Like you, I've been hearing quite a little bit about the fact that the Screen Actors Guild is weighing the option of walking off the job, a puzzling notion for a group whose unemployment level hovers around 90% at any point in time. Exactly which job is it that these people would be walking out of? Would the picket signs read, "On Strike — But Available For Auditions"?
Here is what we DO know: in the unlikely event that SAG members vote to strike sometime in the next several weeks, it will do the rank-and-file no good. It's already a foregone conclusion they will get screwed no matter how many months they walk the line because the only card they hold is the Joker.
The studios have SAG over a barrel. It has zero leverage. This isn't about fairness but reality. The producers have prepared for a strike and have the PR machinery in place to crush the guild like a potato bug should they foolishly strike. They will be painted as fat-cat ingrates who care nothing for the public's right to quality entertainment during our summer of wallet-busting gas and general economic woes. Their adoring fans will pelt them with disdain and eggs and upraised middle fingers.
The only human who doesn't seem to understand this is unfortunately the president of SAG. His name is Alan Rosenberg, and he's so confused that he's turned the fight against the American Federation of Television and Radio Artists (better known as AFTRA) rather than the studios who would love to see nothing more than for his guild to shatter and disappear.
In its contract, AFTRA typically gets jobbed so badly in terms of minimums and residuals that it makes SAG's pact look like a Microsoft balance sheet. Rosenberg knows this and has lately been taking the federation to task for caving like bent-over bitches in its latest yet-to-be-ratified pact with the television networks. We might compare Rosenberg's behavior to the Bush Administration post-9/11 when it opted to invade one country for the misdeeds of another.
But let's back up for just a second. This, after all, has nothing to do with making gains for the teeming performing masses yearning to become one with a craft services table. It's about Rosenberg's ego, mostly. He is also probably compensating for earning considerably less than his wife, Marg Helgenberger, a regular on CSI who makes in the neighborhood of $400,000 an episode.
So here we have a guy who could take baths in sunken tubs overflowing with $100 bills — and could well do just that, for all we know — fighting to land fair compensation for a guild whose vast majority of members never work. Ergo, he never needs to earn another penny from acting or anything else and would still survive just fine. Given that actors aren't viewed as the most magnanimous lot, it's difficult to see the motivation.
Again, however, the actors aren't going to vote to strike.
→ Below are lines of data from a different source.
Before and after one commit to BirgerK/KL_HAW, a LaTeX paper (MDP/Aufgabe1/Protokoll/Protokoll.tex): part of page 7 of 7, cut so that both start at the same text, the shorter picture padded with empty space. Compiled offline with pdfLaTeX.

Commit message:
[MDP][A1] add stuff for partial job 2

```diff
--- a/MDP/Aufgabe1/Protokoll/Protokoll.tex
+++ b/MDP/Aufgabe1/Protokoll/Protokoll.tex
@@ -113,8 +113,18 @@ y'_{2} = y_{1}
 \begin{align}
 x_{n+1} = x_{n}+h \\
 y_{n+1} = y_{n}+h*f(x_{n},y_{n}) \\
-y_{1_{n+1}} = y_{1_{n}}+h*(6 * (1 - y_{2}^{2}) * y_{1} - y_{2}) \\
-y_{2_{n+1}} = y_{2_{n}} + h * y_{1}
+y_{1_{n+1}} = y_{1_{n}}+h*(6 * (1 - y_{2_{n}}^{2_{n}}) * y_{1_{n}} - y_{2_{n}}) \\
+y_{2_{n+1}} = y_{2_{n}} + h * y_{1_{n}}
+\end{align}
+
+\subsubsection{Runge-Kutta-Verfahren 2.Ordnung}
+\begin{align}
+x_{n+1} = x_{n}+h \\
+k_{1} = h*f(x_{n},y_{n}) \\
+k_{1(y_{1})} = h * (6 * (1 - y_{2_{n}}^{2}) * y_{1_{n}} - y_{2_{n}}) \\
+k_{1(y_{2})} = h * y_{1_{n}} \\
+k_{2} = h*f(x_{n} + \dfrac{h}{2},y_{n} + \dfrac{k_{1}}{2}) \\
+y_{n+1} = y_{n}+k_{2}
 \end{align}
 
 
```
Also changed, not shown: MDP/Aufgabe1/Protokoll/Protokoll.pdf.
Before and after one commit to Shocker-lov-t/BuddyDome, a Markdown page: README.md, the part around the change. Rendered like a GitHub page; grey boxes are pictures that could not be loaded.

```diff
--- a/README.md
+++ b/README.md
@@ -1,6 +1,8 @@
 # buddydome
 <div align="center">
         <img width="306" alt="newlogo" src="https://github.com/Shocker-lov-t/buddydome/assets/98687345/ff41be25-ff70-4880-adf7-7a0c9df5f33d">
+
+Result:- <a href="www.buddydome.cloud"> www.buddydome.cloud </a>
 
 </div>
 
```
They need to get hired in the first place before they're liable to get all obsessed with making sure they get at least $327 on the eighth airing of their five-second cameo on According to Jim.
And oh yeah, another thing: TV no longer employs a whole lot of actors. In case you haven't much noticed, reality has taken hold of much of the tube. Even though many of the competitors are probably actors, they aren't compensated as such. That particular job market has thus mostly dried up. Do the actors really want to so piss off the producers that they force their hand to bag the few scripted propositions they were even considering? Oh sure.
The studios already have plainly demonstrated their utter sub-humanity when it comes to paying people for a day's work. They start to get all Robert Mugabe-like in their thought process when they're asked to fork over an additional .025% for Internet streams. We're left with the unmistakable impression that if they could, they'd simply hire robots. Or elaborately-disguised hyenas. It's nothing personal, you understand. Just business.
Perhaps the most important consideration when weighing the wisdom of heading down the strike road is the towering improbability of actors giving the go-ahead for an action that would require them to be on their feet some 30 to 40 hours a week. They already have to do that in their day job waiting tables. You think they're going to agree to do it when there's no tip involved? Guess again, bucko.
We also have to ask ourselves: If an actor who never works strikes a studio, what is it he's striking for? For the future generation of unemployed actors, of course. Sharing the futility may well be its own reward. REX